YOUR GOAL: All records, minus the pictures: write them out exactly.
** Opening DATA FOR REVIEW block **
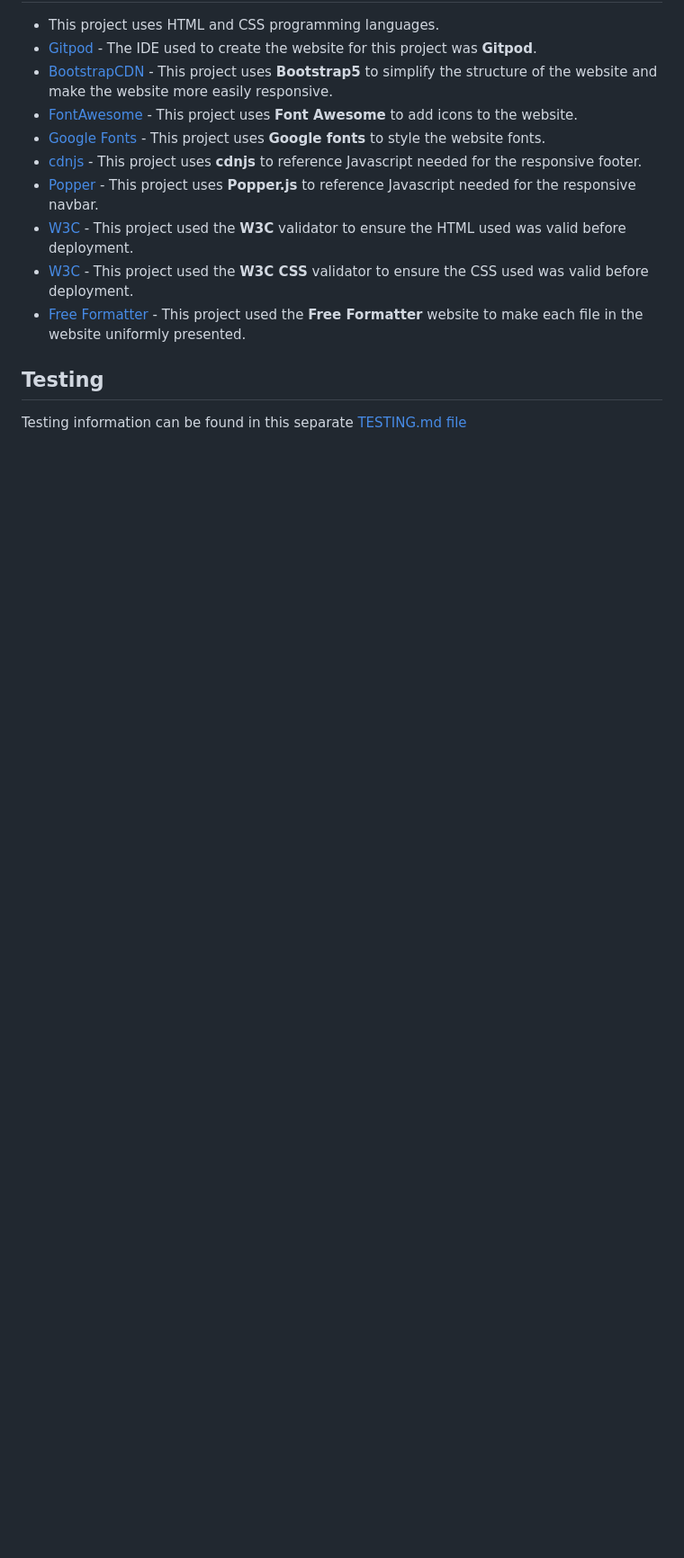
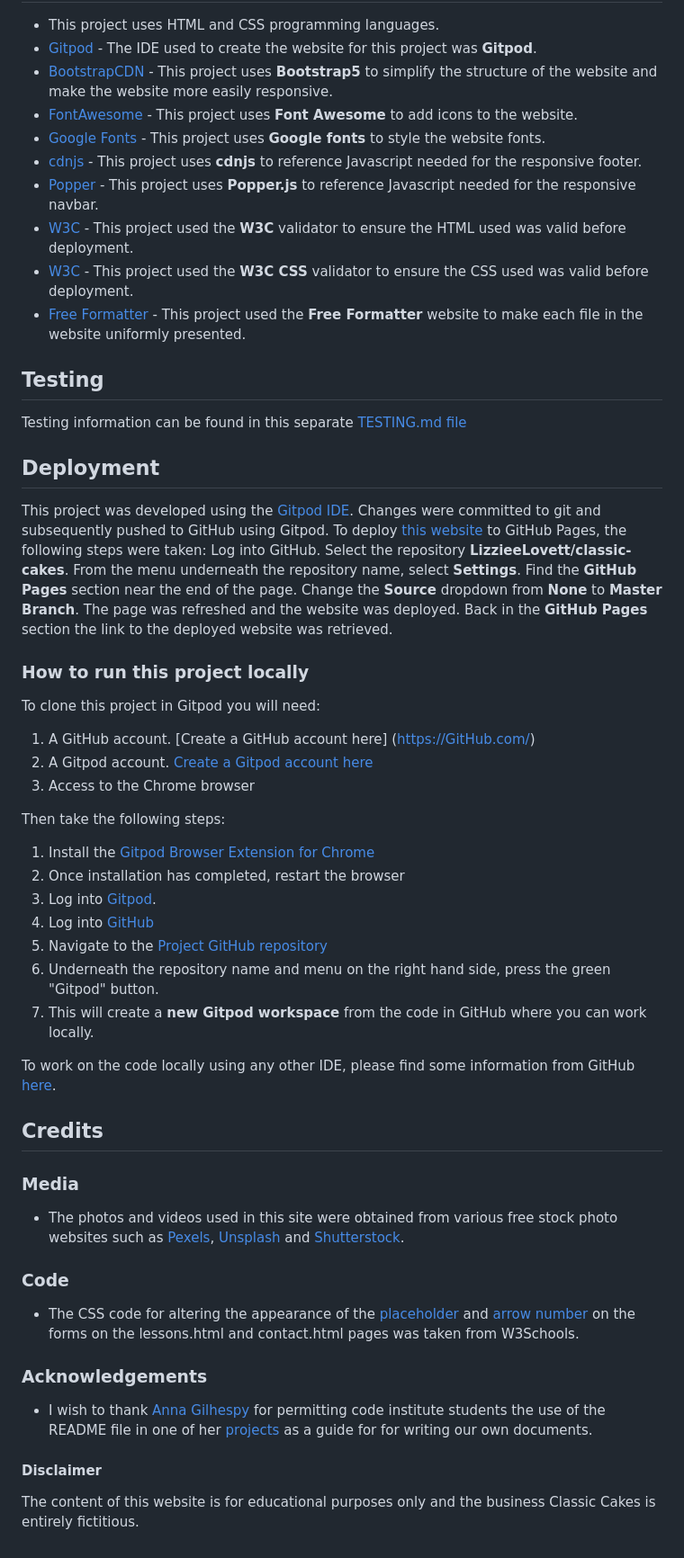
Before and after one commit to LizzieeLovett/classic-cakes, a Markdown page: README.md, the part around the change printed below. Shown: that part at 90% size. Rendered like a GitHub page; blank space fills up the shorter version.

Commit message:
Added mockups, deployment information and credits to README.md

```diff
--- a/README.md
+++ b/README.md
@@ -130,3 +134,50 @@ At the end of the form there is a **Send Button** which triggers a **modal** to
 ## Testing
 
 Testing information can be found in this separate [TESTING.md file](TESTING.md)
+
+## Deployment
+
+This project was developed using the [Gitpod IDE](https://Gitpod.io). Changes were committed to git and subsequently pushed to GitHub using Gitpod.
+To deploy [this website](https://GitHub.com/LizzieeLovett/classic-cakes) to GitHub Pages, the following steps were taken:
+Log into GitHub.
+Select the repository **LizzieeLovett/classic-cakes**.
+From the menu underneath the repository name, select **Settings**.
+Find the **GitHub Pages** section near the end of the page.
+Change the **Source** dropdown from **None** to **Master Branch**.
+The page was refreshed and the website was deployed.
+Back in the **GitHub Pages** section the link to the deployed website was retrieved.
+
+### How to run this project locally
+
+To clone this project in Gitpod you will need:
+1. A GitHub account. [Create a GitHub account here] (https://GitHub.com/)
+2. A Gitpod account. [Create a Gitpod account here](https://Gitpod.com)
+3. Access to the Chrome browser
+
+Then take the following steps:
+1. Install the [Gitpod Browser Extension for Chrome](https://www.Gitpod.io/docs/browser-extension/)
+2. Once installation has completed, restart the browser
+3. Log into [Gitpod](https://Gitpod.com).
+4. Log into [GitHub](https://GitHub.com/)
+5. Navigate to the [Project GitHub repository](https://GitHub.com/LizzieeLovett/classic-cakes)
+6. Underneath the repository name and menu on the right hand side, press the green "Gitpod" button.
+7. This will create a **new Gitpod workspace** from the code in GitHub where you can work locally.
+
+To work on the code locally using any other IDE, please find some information from GitHub [here](https://help.GitHub.com/en/articles/cloning-a-repository).
+
+## Credits
+
+### Media
+- The photos and videos used in this site were obtained from various free stock photo websites such as [Pexels](https://www.pexels.com), [Unsplash](https://unsplash.com) and [Shutterstock](https://www.shutterstock.com).
+
+### Code
+
+- The CSS code for altering the appearance of the [placeholder](https://www.w3schools.com/cssref/sel_placeholder.asp) and [arrow number](https://www.w3schools.com/howto/howto_css_hide_arrow_number.asp) on the forms on the lessons.html and contact.html pages was taken from W3Schools.
+
+### Acknowledgements
+
+- I wish to thank [Anna Gilhespy](https://github.com/AJGreaves) for permitting code institute students the use of the README file in one of her [projects](https://github.com/AJGreaves/portrait-artist) as a guide for for writing our own documents.
+
+#### Disclaimer
+
+The content of this website is for educational purposes only and the business Classic Cakes is entirely fictitious.
```
Also changed, not shown: other parts of README.md (+5 -1 lines), assets/images/readme-images/mockup.jpg (added).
** Closing DATA FOR REVIEW block **
ANSWER TO THIS PROBLEM:
Before and after one commit to LizzieeLovett/classic-cakes, a Markdown page: README.md, the part around the change printed below. Shown: that part at 90% size. Rendered like a GitHub page; blank space fills up the shorter version.

Commit message:
Added mockups, deployment information and credits to README.md

```diff
--- a/README.md
+++ b/README.md
@@ -130,3 +134,50 @@ At the end of the form there is a **Send Button** which triggers a **modal** to
 ## Testing
 
 Testing information can be found in this separate [TESTING.md file](TESTING.md)
+
+## Deployment
+
+This project was developed using the [Gitpod IDE](https://Gitpod.io). Changes were committed to git and subsequently pushed to GitHub using Gitpod.
+To deploy [this website](https://GitHub.com/LizzieeLovett/classic-cakes) to GitHub Pages, the following steps were taken:
+Log into GitHub.
+Select the repository **LizzieeLovett/classic-cakes**.
+From the menu underneath the repository name, select **Settings**.
+Find the **GitHub Pages** section near the end of the page.
+Change the **Source** dropdown from **None** to **Master Branch**.
+The page was refreshed and the website was deployed.
+Back in the **GitHub Pages** section the link to the deployed website was retrieved.
+
+### How to run this project locally
+
+To clone this project in Gitpod you will need:
+1. A GitHub account. [Create a GitHub account here] (https://GitHub.com/)
+2. A Gitpod account. [Create a Gitpod account here](https://Gitpod.com)
+3. Access to the Chrome browser
+
+Then take the following steps:
+1. Install the [Gitpod Browser Extension for Chrome](https://www.Gitpod.io/docs/browser-extension/)
+2. Once installation has completed, restart the browser
+3. Log into [Gitpod](https://Gitpod.com).
+4. Log into [GitHub](https://GitHub.com/)
+5. Navigate to the [Project GitHub repository](https://GitHub.com/LizzieeLovett/classic-cakes)
+6. Underneath the repository name and menu on the right hand side, press the green "Gitpod" button.
+7. This will create a **new Gitpod workspace** from the code in GitHub where you can work locally.
+
+To work on the code locally using any other IDE, please find some information from GitHub [here](https://help.GitHub.com/en/articles/cloning-a-repository).
+
+## Credits
+
+### Media
+- The photos and videos used in this site were obtained from various free stock photo websites such as [Pexels](https://www.pexels.com), [Unsplash](https://unsplash.com) and [Shutterstock](https://www.shutterstock.com).
+
+### Code
+
+- The CSS code for altering the appearance of the [placeholder](https://www.w3schools.com/cssref/sel_placeholder.asp) and [arrow number](https://www.w3schools.com/howto/howto_css_hide_arrow_number.asp) on the forms on the lessons.html and contact.html pages was taken from W3Schools.
+
+### Acknowledgements
+
+- I wish to thank [Anna Gilhespy](https://github.com/AJGreaves) for permitting code institute students the use of the README file in one of her [projects](https://github.com/AJGreaves/portrait-artist) as a guide for for writing our own documents.
+
+#### Disclaimer
+
+The content of this website is for educational purposes only and the business Classic Cakes is entirely fictitious.
```
Also changed, not shown: other parts of README.md (+5 -1 lines), assets/images/readme-images/mockup.jpg (added).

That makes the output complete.